Cuba and the United States in the Configuration of a Foreign Policy for Spain: Neutrality or Alignment?

Cuba and the United States in the Configuration of a Foreign Policy for Spain: Neutrality or Alignment?

Daniel Rodríguez Suárez (UNED, Spain)
DOI: 10.4018/978-1-7998-3503-5.ch008

Abstract
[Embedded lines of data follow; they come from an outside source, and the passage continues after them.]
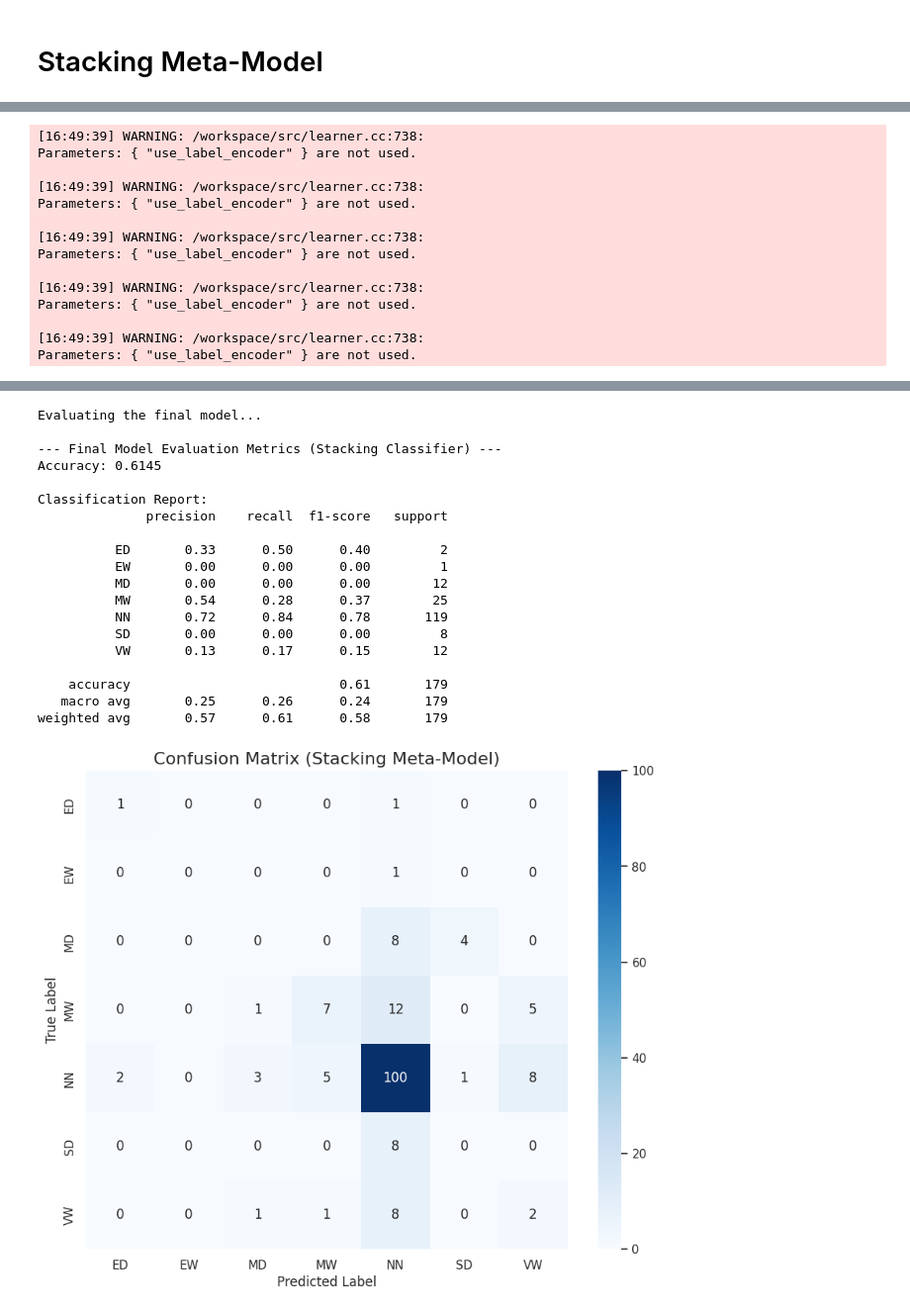
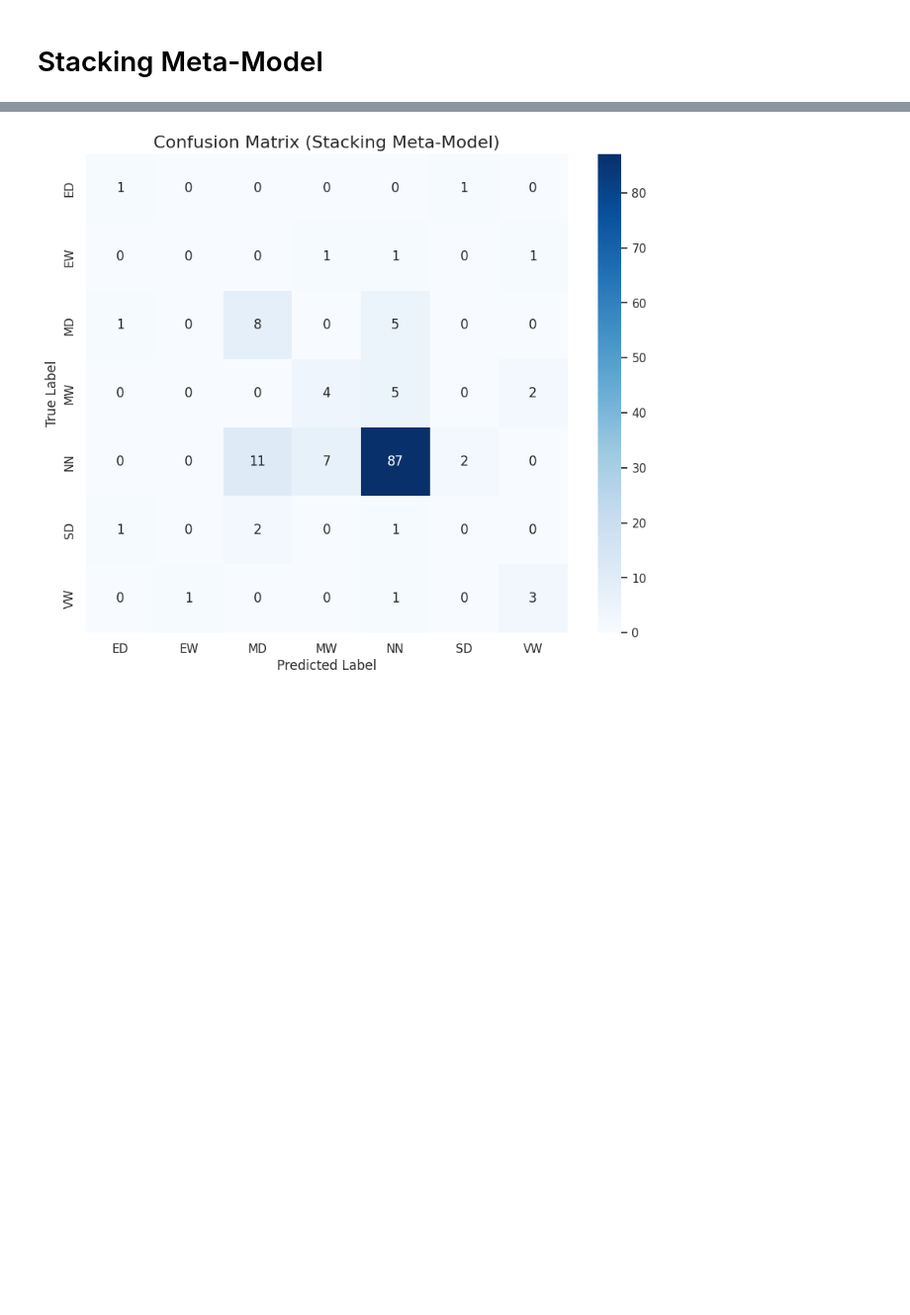
Before and after one commit to shirazipooya/DroughtMonitoringIran, a Jupyter notebook: app/14_Classifier_Drought_Model.ipynb, the cells around one changed output, grey strips where cells are left out. Shown at 99% size. Drawn from its saved outputs; the diff is of its cells as text; code cells hidden in the pictures; blank space fills up the shorter version.

```diff
--- a/app/14_Classifier_Drought_Model.ipynb
+++ b/app/14_Classifier_Drought_Model.ipynb
@@ -35,14 +37,20 @@ data = pd.read_sql(sql='SELECT * FROM data', con=conn)
 conn.close()
 # %%
 di = 'SPEI'
-di_scale = 18
+di_scale = 9
 
 selected_columns = [
     'Station_Name', 'Station_ID',
     'Station_Latitude', 'Station_Longitude', 'Station_Elevation',
     'Date',
     f'{di}_{di_scale}',
+    'ERA5_Precipitation',
     'GPM_Precipitation',
+    'TRMM_Precipitation',
+    'TERRACLIMATE_Precipitation',
+    'PERSIANNCDR_Precipitation',
+    f'GPM_{di}_{di_scale}',
+    f'ERA5_{di}_{di_scale}',
     'PET_MOD16A2GF',
     'NDVI', 'EVI',
     'LSTDay', 'LSTNight', 'LST',
@@ -105,6 +113,6 @@ df
 # %%
 cols_to_lag = ['GPM_Precipitation', 'PET_MOD16A2GF', 'NDVI', 'EVI', 'VHI', 'LST', 'PCI_GPM', 'TCI', 'VHI', 'CI_GPM']
-for lag in range(1, 4):
+for lag in range(1, 7):
     for col in cols_to_lag:
         # Important: Group by Station_ID to prevent data leakage across stations
         df[f'{col}_lag_{lag}'] = df.groupby('Station_ID', observed=False)[col].shift(lag)
@@ -129,4 +137,6 @@ for col in cols_to_lag:
     # روش محاسبه با استفاده از transform اصلاح شد تا از خطا جلوگیری شود
     df[f'{col}_roll_mean_3'] = df.groupby('Station_ID')[col].transform(lambda x: x.rolling(window=3, min_periods=1).mean())
     df[f'{col}_roll_std_3'] = df.groupby('Station_ID')[col].transform(lambda x: x.rolling(window=3, min_periods=1).std())
+    df[f'{col}_roll_mean_6'] = df.groupby('Station_ID')[col].transform(lambda x: x.rolling(window=6, min_periods=1).mean())
+    df[f'{col}_roll_std_6'] = df.groupby('Station_ID')[col].transform(lambda x: x.rolling(window=6, min_periods=1).std())
 # %%
@@ -1290,6 +170,16 @@ df['Month'] = df['Month'].astype('category')
 #         X[col] = X[col].astype(int)
 
 # --- 3. Data Splitting and Feature Selection ---
+class_counts = y.value_counts()
+classes_to_remove = class_counts[class_counts < 2].index
+if not classes_to_remove.empty:
+    print(f"\nRemoving classes with fewer than 2 samples: {list(classes_to_remove)}")
+    # پیدا کردن اندیس ردیف هایی که باید حذف شوند
+    indices_to_remove = y[y.isin(classes_to_remove)].index
+    # حذف ردیف ها از X و y
+    X = X.drop(indices_to_remove)
+    y = y.drop(indices_to_remove)
+    print(f"New data shape after removing rare classes: {X.shape}")
 X_train, X_test, y_train, y_test = train_test_split(
     X, y,
     test_size=0.2,
@@ -1301,7 +191,7 @@ X_train, X_test, y_train, y_test = train_test_split(
 print("\n--- Performing Automatic Feature Selection with RFECV ---")
 estimator = RandomForestClassifier(n_estimators=50, random_state=42, n_jobs=-1)
 # تعریف محدودیت حداکثر برای تعداد ویژگی ها (مثلا 10)
-max_features_cap = 10
+max_features_cap = 6
 
 # RFECV بهترین تعداد ویژگی را بر اساس معیار f1_macro پیدا می کند
 selector_cv = RFECV(estimator, step=1, cv=StratifiedKFold(3), scoring='f1_macro', min_features_to_select=3, n_jobs=-1)
@@ -1342,16 +232,19 @@ print("\nBuilding the Stacking model...")
 
 # الف) تعریف مدل های پایه (Base Models)
 estimators = [
-    ('rf', RandomForestClassifier(n_estimators=400, random_state=42, class_weight='balanced', n_jobs=-1)),
-    ('lgbm', LGBMClassifier(random_state=42, class_weight='balanced', n_jobs=-1)),
-    ('cat', CatBoostClassifier(random_state=42, verbose=0, auto_class_weights='Balanced')),
+    # ('rf', RandomForestClassifier(n_estimators=400, random_state=42, class_weight='balanced', n_jobs=-1)),
+    # ('lgbm', LGBMClassifier(random_state=42, class_weight='balanced', n_jobs=-1)),
+    # ('cat', CatBoostClassifier(random_state=42, verbose=0, auto_class_weights='Balanced')),
     ('xgb', XGBClassifier(random_state=42, use_label_encoder=False, eval_metric='mlogloss', n_jobs=-1)),
-    # SVC به مقیاس بندی داده ها حساس است، بنابراین از Pipeline استفاده می کنیم
-    ('svc', make_pipeline(StandardScaler(), SVC(random_state=42, probability=True, class_weight='balanced')))
+    ('svc', make_pipeline(StandardScaler(), SVC(random_state=42, probability=True, class_weight='balanced'))),
+    ('knn', make_pipeline(StandardScaler(), KNeighborsClassifier(n_jobs=-1))),
+    ('gnb', GaussianNB())
 ]
 
 # ب) تعریف مدل نهایی (Meta-Model)
-final_estimator = LogisticRegression(random_state=42, class_weight='balanced')
+# final_estimator = LogisticRegression(random_state=42, class_weight='balanced')
+final_estimator = RandomForestClassifier(n_estimators=50, random_state=42, class_weight='balanced', n_jobs=-1)
+
 
 # ج) ساخت مدل Stacking
 stacking_model = StackingClassifier(
@@ -1423,14 +331,0 @@ And if memory is not enough, you can set `force_col_wise=true`.
-[16:49:39] WARNING: /workspace/src/learner.cc:738:
-Parameters: { "use_label_encoder" } are not used.
-
-[16:49:39] WARNING: /workspace/src/learner.cc:738:
-Parameters: { "use_label_encoder" } are not used.
-
-[16:49:39] WARNING: /workspace/src/learner.cc:738:
-Parameters: { "use_label_encoder" } are not used.
-
-[16:49:39] WARNING: /workspace/src/learner.cc:738:
-Parameters: { "use_label_encoder" } are not used.
-
-[16:49:39] WARNING: /workspace/src/learner.cc:738:
-Parameters: { "use_label_encoder" } are not used.
@@ -1479,20 +332 @@ You can set `force_col_wise=true` to remove the overhead.
-Evaluating the final model...
-
---- Final Model Evaluation Metrics (Stacking Classifier) ---
-Accuracy: 0.6145
-
-Classification Report:
-              precision    recall  f1-score   support
-
-          ED       0.33      0.50      0.40         2
-          EW       0.00      0.00      0.00         1
-          MD       0.00      0.00      0.00        12
-          MW       0.54      0.28      0.37        25
-          NN       0.72      0.84      0.78       119
-          SD       0.00      0.00      0.00         8
-          VW       0.13      0.17      0.15        12
-
-    accuracy                           0.61       179
-   macro avg       0.25      0.26      0.24       179
-weighted avg       0.57      0.61      0.58       179
-[figure, old version]
+[figure, new version]
```
Also changed, not shown: parts of 22 cells of this notebook, 4 other files.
After the election of the socialist party in 1982, relations between Spain and Cuba entered a channel of greater understanding, as the two nation's traditional commercial and economic relationship found a complementary association in the greater political affinity between Felipe González and Fidel Castro. In the international context, the Cuban leaders had their own vision of the role that Spain might play on the international stage and sensed the possibilities that the young Spanish democracy could open up for the Third World. For Spain there was a need to maintain a neutral international orientation and remain detached from the military pacts with the great powers. This chapter explores Cuba and the United States in the configuration of a foreign policy for Spain.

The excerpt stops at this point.